In this Slate article, “Can You Own an Asteroid,” Paul Marks explores the Commons in outer space! Not directly, of course. But in his story about Seattle-based Planetary Resources’ plans to mine an asteroid, Marks hits on all the aspects of exploitation of a Commons. “Should asteroids rich in precious metals be regarded, in legal terms, like the fish in the sea?” Marks asks. It’s a good question, and one that deserves further development, along with the United Nations’ treaties and agreements that govern these space-exploration issues. (By the way, how promising were the 1960’s that the UN’s Outer Space Treaty was agreed to in 1967? Think we’ve lost some mojo?).

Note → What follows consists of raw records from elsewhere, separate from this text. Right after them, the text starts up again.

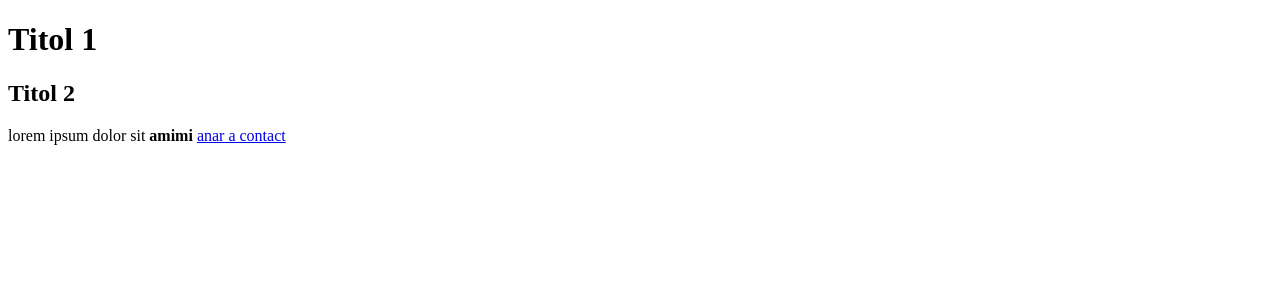
Repository: LucFx7/AWEB
Page: Ud1/html/index.html
An editor plug-in stored every save of this project. The page is shown before and after the next save, followed by the edit.
The browser window is 1280 px wide. The pictures show the whole page.

Above is the page before, as saved 2025-09-24 10:10:09.

### Ud1/html/index.html
<!DOCTYPE html>
<html lang="en">
<head>
	<meta charset="UTF-8">
	<meta name="viewport" content="width=device-width, initial-scale=1.0">
	<title>Web Page</title>
</head>
<body>
	<h1> Titol 1 </h1>
	<h2> Titol 2 </h2>

	<p> lorem ipsum dolor sit <b> amimi </b>

	<a href="views/conctact.html">anar a contact</a>
</body>
</html>

After the next save:
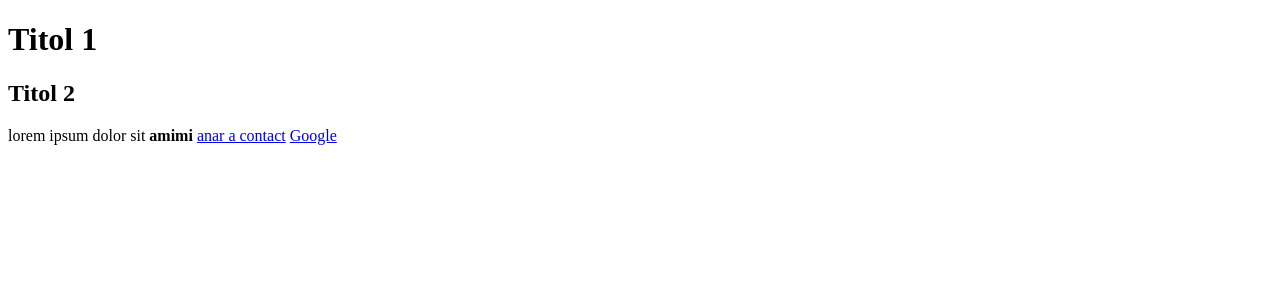
Saved 5 min 38 s later.
--- a/Ud1/html/index.html
+++ b/Ud1/html/index.html
@@ -12,5 +12,6 @@
 	<p> lorem ipsum dolor sit <b> amimi </b>
 
 	<a href="views/conctact.html">anar a contact</a>
+	<a href="https://www.google.com/?hl=es"> Google</a>
 </body>
 </html>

My initial reaction is this: I would not grant rights to the asteroid, but I definitely would grant property rights to the company that manages to extract minerals and return them to Earth. We should celebrate the company that develops the technologies, funds the innovation, and takes the risks involved in such a truly impressive example of the progressive nature of capitalism. The minerals returned to Earth will be used for the good of society; it’s not like these minerals are something to be hoarded. Should, or rather, as asteroid mining and similar space resource exploitation efforts come on line, then shall we need to develop the appropriate property regimes to govern this activity. Look, the first explorers, trappers, and settlers barely impacted the ecology of the American west. It wasn’t until after these hardy few paved the way for the countless others who followed that the destruction of the Commons began. We have learned from our mistakes – this does not mean that we will respond accordingly! – but I am optimistic that we will demonstrate the wisdom to preserve those aspects of space that need to be preserved, while wisely using where possible those resources that may prove a bounty for all Mankind.